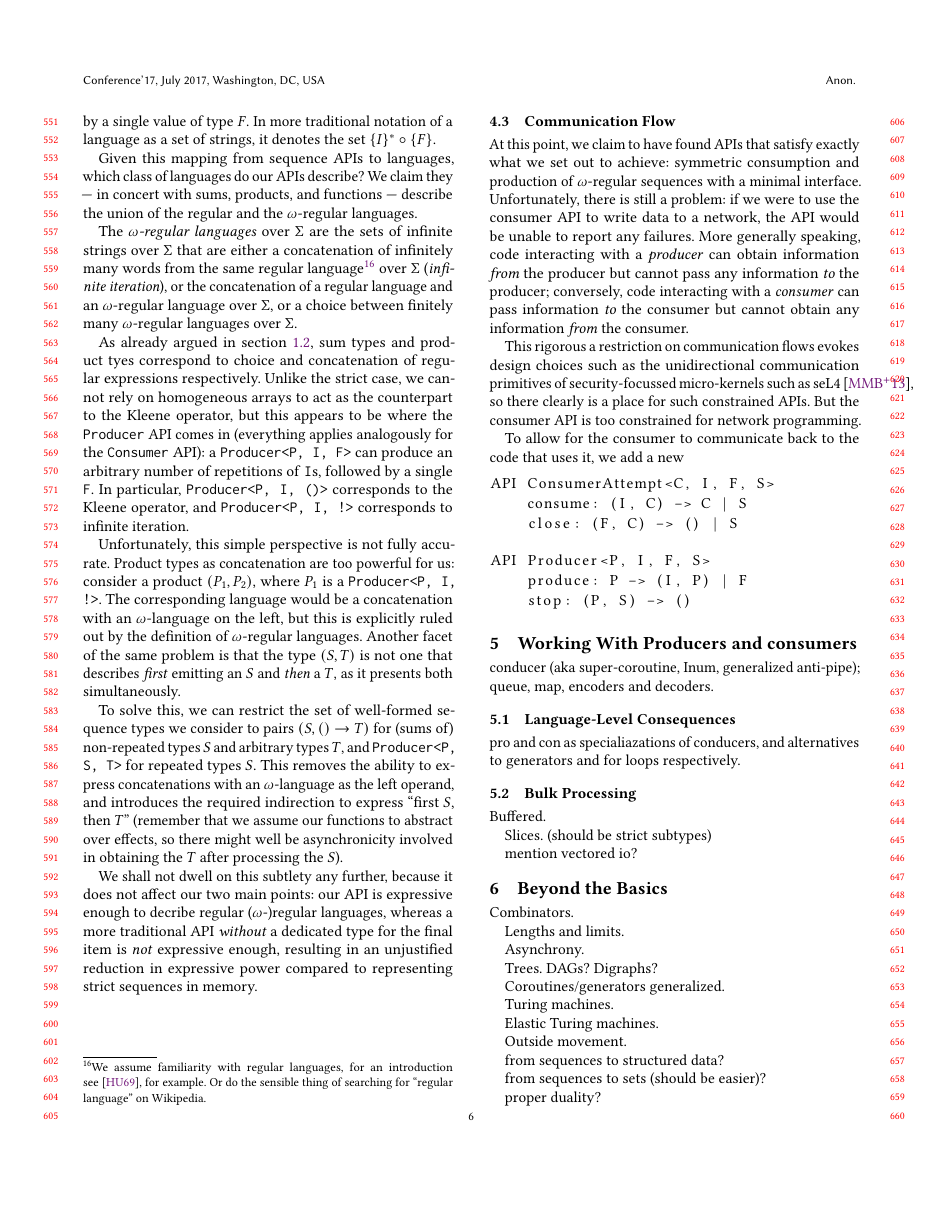
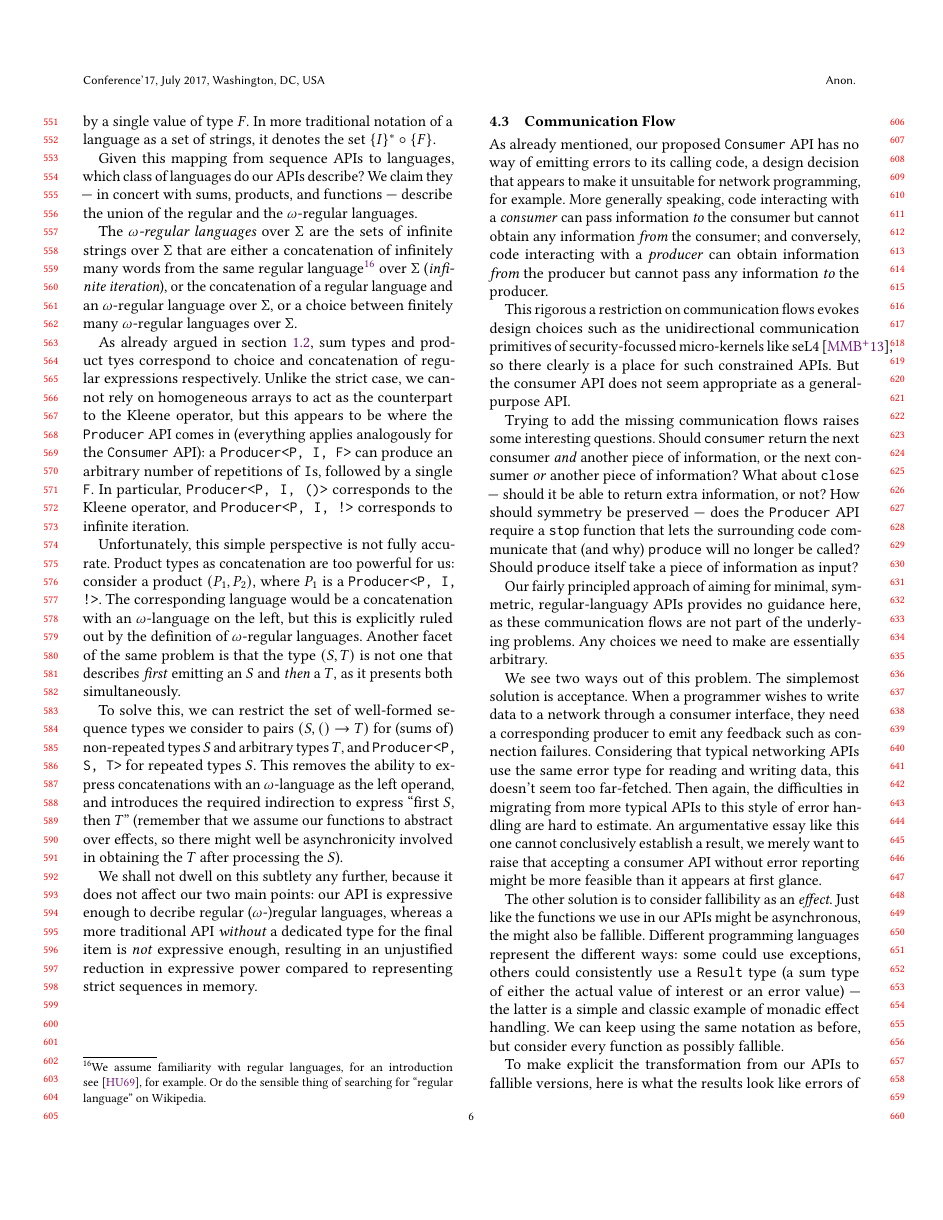
Before and after one commit to AljoschaMeyer/lazy_on_principle, a LaTeX paper (main.tex): page 6 of 7 before the commit and page 6 of 8 after it. Compiled offline with pdfLaTeX.

Commit message:
Write about communication flows

```diff
--- a/main.tex
+++ b/main.tex
@@ -278,6 +278,18 @@ We shall not dwell on this subtlety any further, because it does not affect our
 
 \subsection{Communication Flow}\label{communication_flow}
 
-At this point, we claim to have found APIs that satisfy exactly what we set out to achieve: symmetric consumption and production of $\omega$-regular sequences with a minimal interface. Unfortunately, there is still a problem: if we were to use the consumer API to write data to a network, the API would be unable to report any failures. More generally speaking, code interacting with a \textit{producer} can obtain information \textit{from} the producer but cannot pass any information \textit{to} the producer; conversely, code interacting with a \textit{consumer} can pass information \textit{to} the consumer but cannot obtain any information \textit{from} the consumer.
+As already mentioned, our proposed \texttt{Consumer} API has no way of emitting errors to its calling code, a design decision that appears to make it unsuitable for network programming, for example. More generally speaking, code interacting with a \textit{consumer} can pass information \textit{to} the consumer but cannot obtain any information \textit{from} the consumer; and conversely, code interacting with a \textit{producer} can obtain information \textit{from} the producer but cannot pass any information \textit{to} the producer.
 
-This rigorous a restriction on communication flows evokes design choices such as the unidirectional communication primitives of security-focussed micro-kernels such as seL4~\cite{murray2013sel4}, so there clearly is a place for such constrained APIs. But the consumer API is too constrained for network programming.
+This rigorous a restriction on communication flows evokes design choices such as the unidirectional communication primitives of security-focussed micro-kernels like seL4~\cite{murray2013sel4}, so there clearly is a place for such constrained APIs. But the consumer API does not seem appropriate as a general-purpose API.
+
+Trying to add the missing communication flows raises some interesting questions. Should \texttt{consumer} return the next consumer \textit{and} another piece of information, or the next consumer \textit{or} another piece of information? What about \texttt{close} --- should it be able to return extra information, or not? How should symmetry be preserved --- does the \texttt{Producer} API require a \texttt{stop} function that lets the surrounding code communicate that (and why) \texttt{produce} will no longer be called? Should \texttt{produce} itself take a piece of information as input?
+
+Our fairly principled approach of aiming for  minimal, symmetric, regular-languagy APIs provides no guidance here, as these communication flows are not part of the underlying problems. Any choices we need to make are essentially arbitrary.
+
+We see two ways out of this problem. The simplemost solution is acceptance. When a programmer wishes to write data to a network through a consumer interface, they need a corresponding producer to emit any feedback such as connection failures. Considering that typical networking APIs use the same error type for reading and writing data, this doesn't seem too far-fetched. Then again, the difficulties in migrating from more typical APIs to this style of error handling are hard to estimate. An argumentative essay like this one cannot conclusively establish a result, we merely want to raise that accepting a consumer API without error reporting might be more feasible than it appears at first glance.
+
+The other solution is to consider fallibility as an \textit{effect}. Just like the functions we use in our APIs might be asynchronous, the might also be fallible. Different programming languages represent the different ways: some could use exceptions, others could consistently use a \texttt{Result} type (a sum type of either the actual value of interest or an error value) --- the latter is a simple and classic example of monadic effect handling. We can keep using the same notation as before, but consider every function as possibly fallible.
+
+To make explicit the transformation from our APIs to fallible versions, here is what the results look like errors of type $E$, when neither relying of exceptions nor on explicitly abstracting over effects via monads:
+
+\begin{lstlisting}[language=Python]
@@ -284,25 +311,7 @@ This rigorous a restriction on communication flows evokes design choices such as
 
 
 
-To allow for the consumer to communicate back to the code that uses it, we add a new
-
-
-
-
-
-\begin{lstlisting}[language=Python]
-API ConsumerAttempt<C, I, F, S>
-    consume: (I, C) -> C | S
-    close: (F, C) -> () | S
-\end{lstlisting}
-
-\begin{lstlisting}[language=Python]
-API Producer<P, I, F, S>
-    produce: P -> (I, P) | F
-    stop: (P, S) -> ()
-\end{lstlisting}
-
-\section{Working With Producers and consumers}
+\subsection{Conducers}
 
 conducer (aka super-coroutine, Inum, generalized anti-pipe); queue, map, encoders and decoders.
 
@@ -318,7 +327,7 @@ Slices. (should be strict subtypes)
 
 mention vectored io?
 
-\section{Beyond the Basics}\label{fun}
+\section{Onward!}\label{fun}
 
 Combinators.
 
```
Also changed, not shown: main.pdf, main.tex (17 more changed lines).
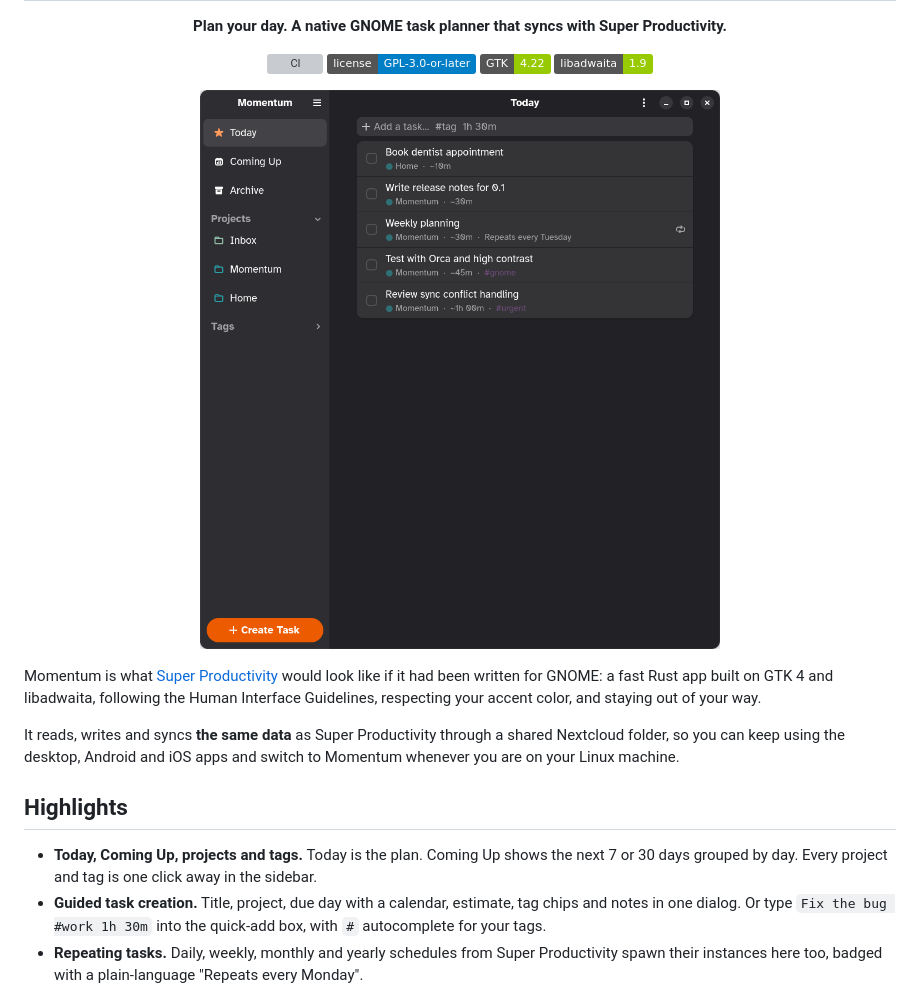
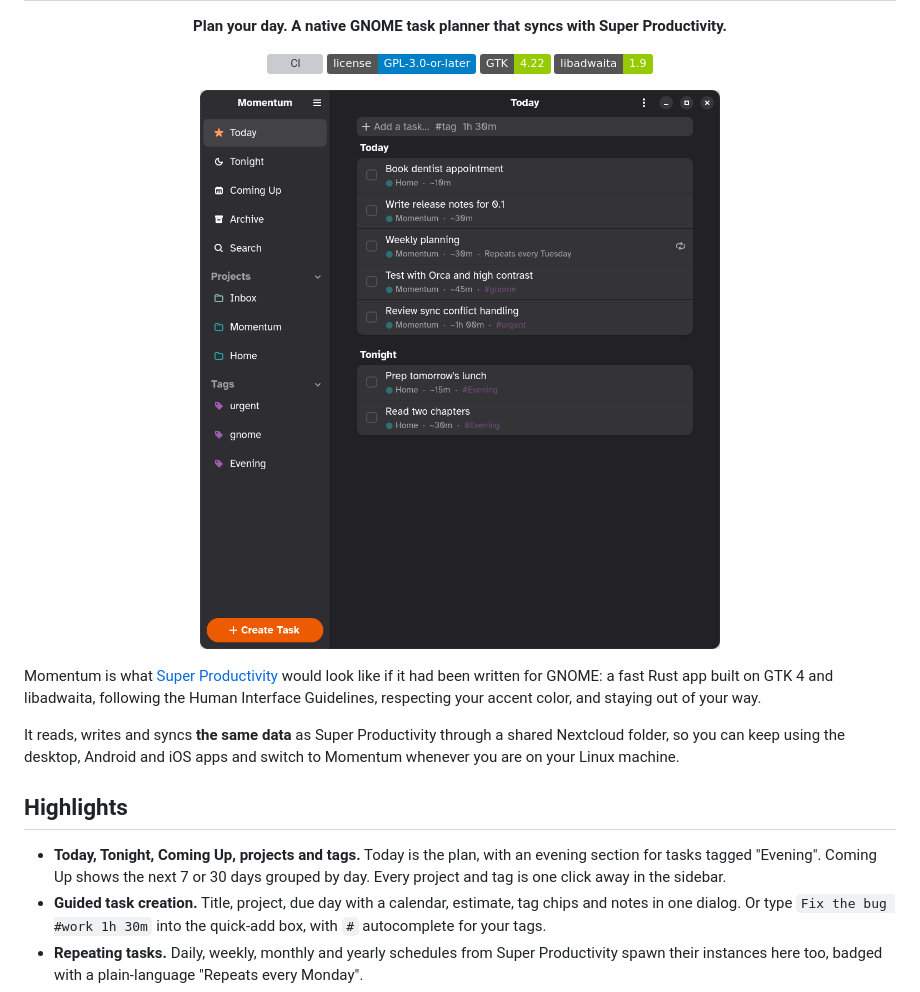
Before and after one commit to dan-hart/momentum, a Markdown page: README.md, the part around the change. Drawn GitHub-style; pictures changed too: data/resources/screenshots/today.png; badges without logos; grey boxes are pictures that could not be loaded.

Commit message:
Tonight: sidebar view and a Tonight section in Today for tasks tagged Evening

```diff
--- a/README.md
+++ b/README.md
@@ -29,8 +29,8 @@ Momentum whenever you are on your Linux machine.
 
 ## Highlights
 
-- **Today, Coming Up, projects and tags.** Today is the plan. Coming Up shows the next 7 or
-  30 days grouped by day. Every project and tag is one click away in the sidebar.
+- **Today, Tonight, Coming Up, projects and tags.** Today is the plan, with an evening
+  section for tasks tagged "Evening". Coming Up shows the next 7 or 30 days grouped by day. Every project and tag is one click away in the sidebar.
 - **Guided task creation.** Title, project, due day with a calendar, estimate, tag chips
   and notes in one dialog. Or type `Fix the bug #work 1h 30m` into the quick-add box, with
   `#` autocomplete for your tags.
```
Also changed, not shown: CHANGELOG.md (+1 -1 lines), docs/MVP.md (+1 -0 lines), 2 other files.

=== What you need to do ===
Copy every line of the records exactly as it is written, but not the pictures.

=== Expected output ===
Before and after one commit to AljoschaMeyer/lazy_on_principle, a LaTeX paper (main.tex): page 6 of 7 before the commit and page 6 of 8 after it. Compiled offline with pdfLaTeX.

Commit message:
Write about communication flows

```diff
--- a/main.tex
+++ b/main.tex
@@ -278,6 +278,18 @@ We shall not dwell on this subtlety any further, because it does not affect our
 
 \subsection{Communication Flow}\label{communication_flow}
 
-At this point, we claim to have found APIs that satisfy exactly what we set out to achieve: symmetric consumption and production of $\omega$-regular sequences with a minimal interface. Unfortunately, there is still a problem: if we were to use the consumer API to write data to a network, the API would be unable to report any failures. More generally speaking, code interacting with a \textit{producer} can obtain information \textit{from} the producer but cannot pass any information \textit{to} the producer; conversely, code interacting with a \textit{consumer} can pass information \textit{to} the consumer but cannot obtain any information \textit{from} the consumer.
+As already mentioned, our proposed \texttt{Consumer} API has no way of emitting errors to its calling code, a design decision that appears to make it unsuitable for network programming, for example. More generally speaking, code interacting with a \textit{consumer} can pass information \textit{to} the consumer but cannot obtain any information \textit{from} the consumer; and conversely, code interacting with a \textit{producer} can obtain information \textit{from} the producer but cannot pass any information \textit{to} the producer.
 
-This rigorous a restriction on communication flows evokes design choices such as the unidirectional communication primitives of security-focussed micro-kernels such as seL4~\cite{murray2013sel4}, so there clearly is a place for such constrained APIs. But the consumer API is too constrained for network programming.
+This rigorous a restriction on communication flows evokes design choices such as the unidirectional communication primitives of security-focussed micro-kernels like seL4~\cite{murray2013sel4}, so there clearly is a place for such constrained APIs. But the consumer API does not seem appropriate as a general-purpose API.
+
+Trying to add the missing communication flows raises some interesting questions. Should \texttt{consumer} return the next consumer \textit{and} another piece of information, or the next consumer \textit{or} another piece of information? What about \texttt{close} --- should it be able to return extra information, or not? How should symmetry be preserved --- does the \texttt{Producer} API require a \texttt{stop} function that lets the surrounding code communicate that (and why) \texttt{produce} will no longer be called? Should \texttt{produce} itself take a piece of information as input?
+
+Our fairly principled approach of aiming for  minimal, symmetric, regular-languagy APIs provides no guidance here, as these communication flows are not part of the underlying problems. Any choices we need to make are essentially arbitrary.
+
+We see two ways out of this problem. The simplemost solution is acceptance. When a programmer wishes to write data to a network through a consumer interface, they need a corresponding producer to emit any feedback such as connection failures. Considering that typical networking APIs use the same error type for reading and writing data, this doesn't seem too far-fetched. Then again, the difficulties in migrating from more typical APIs to this style of error handling are hard to estimate. An argumentative essay like this one cannot conclusively establish a result, we merely want to raise that accepting a consumer API without error reporting might be more feasible than it appears at first glance.
+
+The other solution is to consider fallibility as an \textit{effect}. Just like the functions we use in our APIs might be asynchronous, the might also be fallible. Different programming languages represent the different ways: some could use exceptions, others could consistently use a \texttt{Result} type (a sum type of either the actual value of interest or an error value) --- the latter is a simple and classic example of monadic effect handling. We can keep using the same notation as before, but consider every function as possibly fallible.
+
+To make explicit the transformation from our APIs to fallible versions, here is what the results look like errors of type $E$, when neither relying of exceptions nor on explicitly abstracting over effects via monads:
+
+\begin{lstlisting}[language=Python]
@@ -284,25 +311,7 @@ This rigorous a restriction on communication flows evokes design choices such as
 
 
 
-To allow for the consumer to communicate back to the code that uses it, we add a new
-
-
-
-
-
-\begin{lstlisting}[language=Python]
-API ConsumerAttempt<C, I, F, S>
-    consume: (I, C) -> C | S
-    close: (F, C) -> () | S
-\end{lstlisting}
-
-\begin{lstlisting}[language=Python]
-API Producer<P, I, F, S>
-    produce: P -> (I, P) | F
-    stop: (P, S) -> ()
-\end{lstlisting}
-
-\section{Working With Producers and consumers}
+\subsection{Conducers}
 
 conducer (aka super-coroutine, Inum, generalized anti-pipe); queue, map, encoders and decoders.
 
@@ -318,7 +327,7 @@ Slices. (should be strict subtypes)
 
 mention vectored io?
 
-\section{Beyond the Basics}\label{fun}
+\section{Onward!}\label{fun}
 
 Combinators.
 
```
Also changed, not shown: main.pdf, main.tex (17 more changed lines).
Before and after one commit to dan-hart/momentum, a Markdown page: README.md, the part around the change. Drawn GitHub-style; pictures changed too: data/resources/screenshots/today.png; badges without logos; grey boxes are pictures that could not be loaded.

Commit message:
Tonight: sidebar view and a Tonight section in Today for tasks tagged Evening

```diff
--- a/README.md
+++ b/README.md
@@ -29,8 +29,8 @@ Momentum whenever you are on your Linux machine.
 
 ## Highlights
 
-- **Today, Coming Up, projects and tags.** Today is the plan. Coming Up shows the next 7 or
-  30 days grouped by day. Every project and tag is one click away in the sidebar.
+- **Today, Tonight, Coming Up, projects and tags.** Today is the plan, with an evening
+  section for tasks tagged "Evening". Coming Up shows the next 7 or 30 days grouped by day. Every project and tag is one click away in the sidebar.
 - **Guided task creation.** Title, project, due day with a calendar, estimate, tag chips
   and notes in one dialog. Or type `Fix the bug #work 1h 30m` into the quick-add box, with
   `#` autocomplete for your tags.
```
Also changed, not shown: CHANGELOG.md (+1 -1 lines), docs/MVP.md (+1 -0 lines), 2 other files.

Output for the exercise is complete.